If you’re a visitor to our home and not accustomed to this buzzing (we’ve become so familiar with it that we no longer hear it), you might jump from your chair. But really, the pasteuriser is a behind the scenes sort of affair like the rollers in the farmer’s wife’s hair of a Saturday evening, so you’d have to know and love us to ever hear that buzz.
The farmer carries the steel bucket to the milking parlour daily. While he’s milking, he’ll fill it up with creamy milk and run over at some point to bring it to the kitchen table. It’s laborious but like anything worthwhile, worth it. From here, I place the steel bucket into the pasteuriser and fill up around the bucket and plug it in. It takes about ten minutes to come to boiling and then comes the earth shattering buzz. Instinctively, at the hint of a tiny warning buzz, I get to the machine and switch it off. Then comes the glugging. A water hose is attached and milk it cooled. Glug, glug, glug, glug, glug. You might use the water coming out to wash the dishes or when it’s cool, water a couple of plants. Glug, glug, glug. It goes on for a while.
When it has cooled, I lift the stainless steel bucket out and start filling the jugs. I use a funnel to pour the milk into the thinner necked bottles and fill a few small jugs for the dinner table or fancy jug for a visitor.
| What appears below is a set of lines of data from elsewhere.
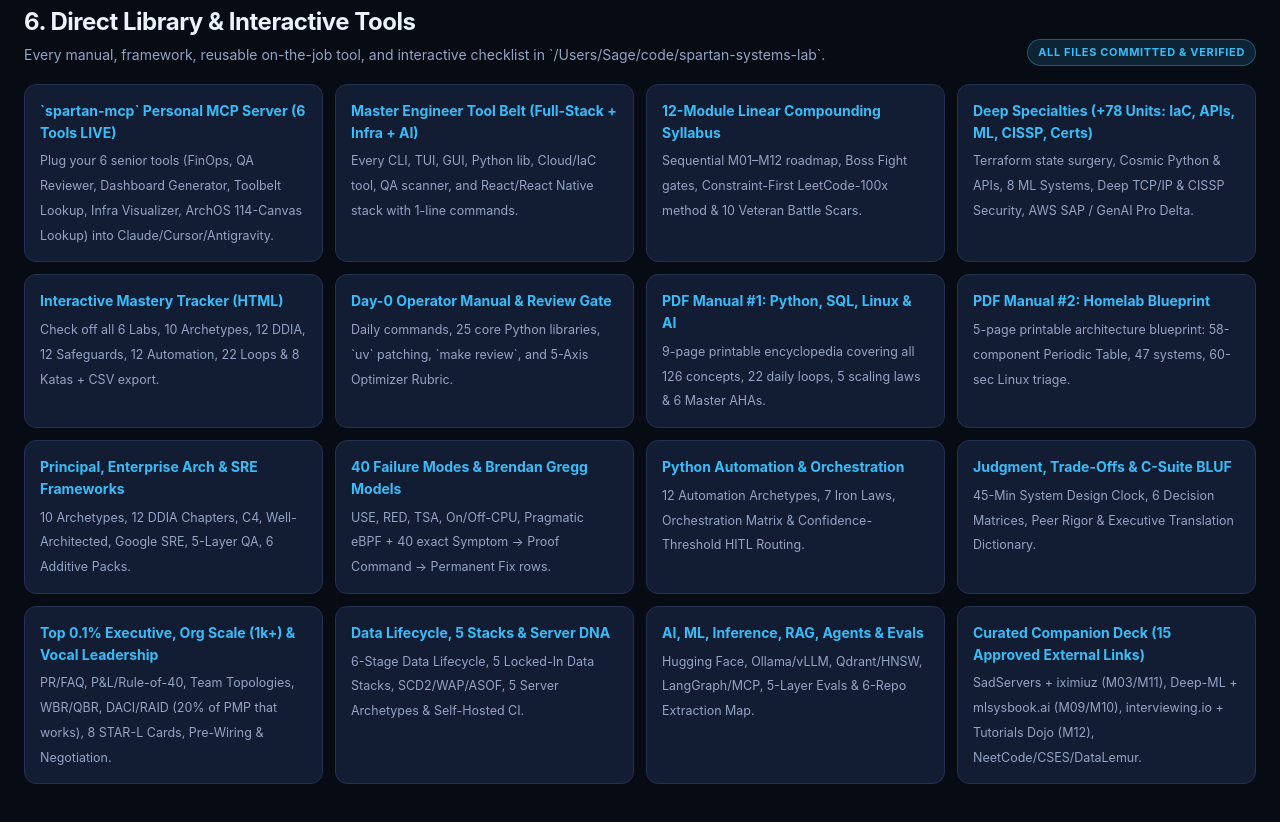
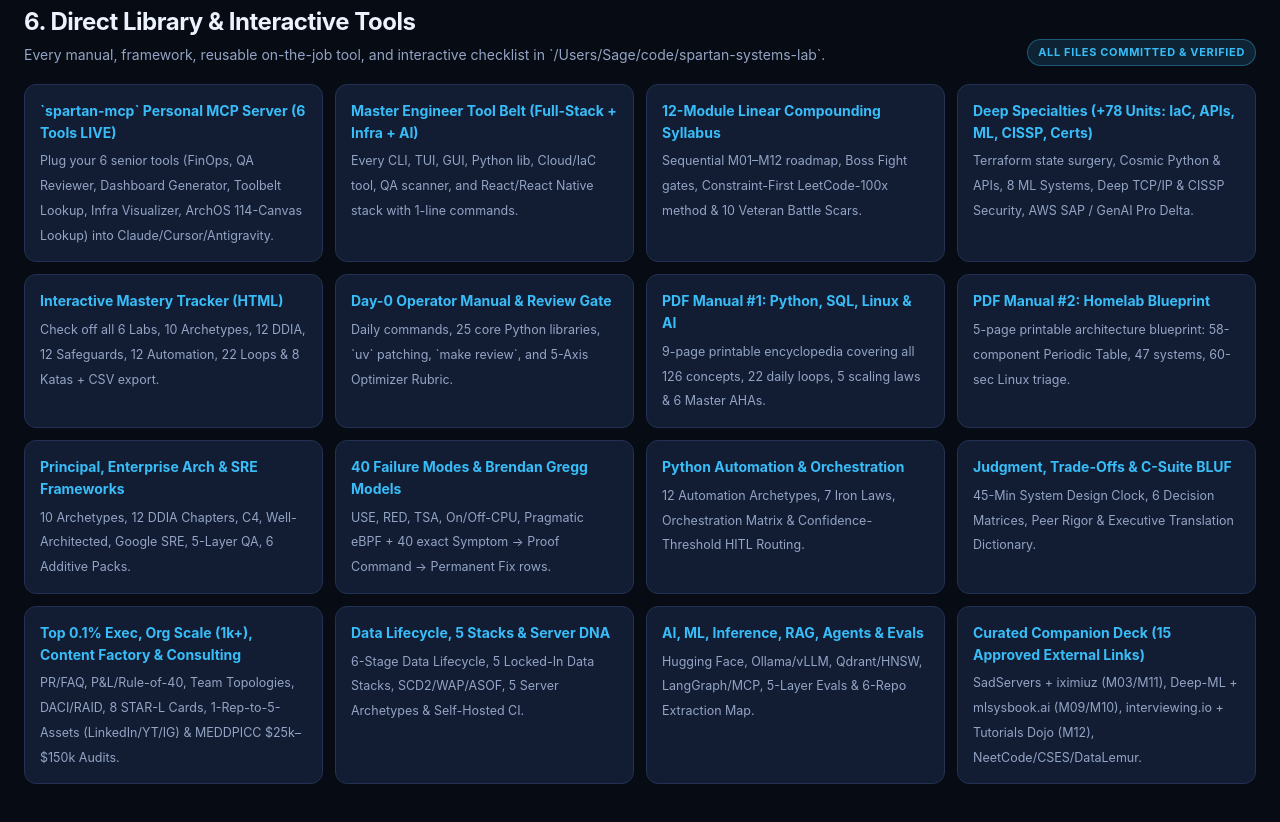
Before and after one commit to JasonTeixeira/spartan-systems-lab, a plain HTML site: page docs/index.html in a window 1280 px wide. Shown: the part 10654-11476 px from the top of the page. Drawn offline with Linux system fonts and the light colour scheme.

Commit message:
docs: add 1-rep-to-5-assets content factory and MEDDPICC value-based consulting playbook

```diff
--- a/docs/index.html
+++ b/docs/index.html
@@ -895,7 +895,7 @@
         <a class="link-card" href="FAILURE_MODES_AND_PERFORMANCE.md"><b>40 Failure Modes &amp; Brendan Gregg Models</b><span>USE, RED, TSA, On/Off-CPU, Pragmatic eBPF + 40 exact Symptom -> Proof Command -> Permanent Fix rows.</span></a>
         <a class="link-card" href="PYTHON_AUTOMATION_AND_ORCHESTRATION.md"><b>Python Automation &amp; Orchestration</b><span>12 Automation Archetypes, 7 Iron Laws, Orchestration Matrix &amp; Confidence-Threshold HITL Routing.</span></a>
         <a class="link-card" href="JUDGMENT_AND_COMMUNICATION_FRAMEWORKS.md"><b>Judgment, Trade-Offs &amp; C-Suite BLUF</b><span>45-Min System Design Clock, 6 Decision Matrices, Peer Rigor &amp; Executive Translation Dictionary.</span></a>
-        <a class="link-card" href="LEADERSHIP_AND_EXEC_MASTERY.md"><b>Top 0.1% Executive, Org Scale (1k+) &amp; Vocal Leadership</b><span>PR/FAQ, P&amp;L/Rule-of-40, Team Topologies, WBR/QBR, DACI/RAID (20% of PMP that works), 8 STAR-L Cards, Pre-Wiring &amp; Negotiation.</span></a>
+        <a class="link-card" href="LEADERSHIP_AND_EXEC_MASTERY.md"><b>Top 0.1% Exec, Org Scale (1k+), Content Factory &amp; Consulting</b><span>PR/FAQ, P&amp;L/Rule-of-40, Team Topologies, DACI/RAID, 8 STAR-L Cards, 1-Rep-to-5-Assets (LinkedIn/YT/IG) &amp; MEDDPICC $25k–$150k Audits.</span></a>
         <a class="link-card" href="DATA_LIFECYCLE_AND_SERVER_FUNDAMENTALS.md"><b>Data Lifecycle, 5 Stacks &amp; Server DNA</b><span>6-Stage Data Lifecycle, 5 Locked-In Data Stacks, SCD2/WAP/ASOF, 5 Server Archetypes &amp; Self-Hosted CI.</span></a>
         <a class="link-card" href="AI_ML_AND_LLM_MASTERY.md"><b>AI, ML, Inference, RAG, Agents &amp; Evals</b><span>Hugging Face, Ollama/vLLM, Qdrant/HNSW, LangGraph/MCP, 5-Layer Evals &amp; 6-Repo Extraction Map.</span></a>
         <a class="link-card" href="HOW_TO_USE_THIS_LAB.md"><b>Curated Companion Deck (15 Approved External Links)</b><span>SadServers + iximiuz (M03/M11), Deep-ML + mlsysbook.ai (M09/M10), interviewing.io + Tutorials Dojo (M12), NeetCode/CSES/DataLemur.</span></a>
```
Also changed, not shown: 3 other files.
It’s messy.
I’ve said it before and I’ll say it again, it’s a lucky thing I married a Dairy Farmer with my tendancy to produce sons, for my God, when I say I pasteurise milk daily, I pasteurise milk daily. One gallon a day. In their defense, I also use the milk to make bread, bechamels, yoghurts and any dish that I can liberally apply milk or indeed cream. It is gorgeous. It’s the only word to describe it. Gorgeous. When you pour the milk into the jugs you see the creamy content and it’s true, the cream does rise to the top. It’s an accustomed taste, because it tastes strongly of farm if you catch my drift. When the cows are on grass, really lovely June grass, it’s best, you can taste the lazy rumination of a Summer’s day. By November, when the cows are in, you can almost taste the strength of silage. And I love to open the fridge and see jugs of creamy fresh milk on the top shelf waiting for their culinary adventure or pour into a little boy’s glass.
It is the best part of the job. Watching the cows outside the window grazing on green grass, I am thankful for their milk and the abundance it brings to our dining table. We are very lucky indeed and I love our cows for that.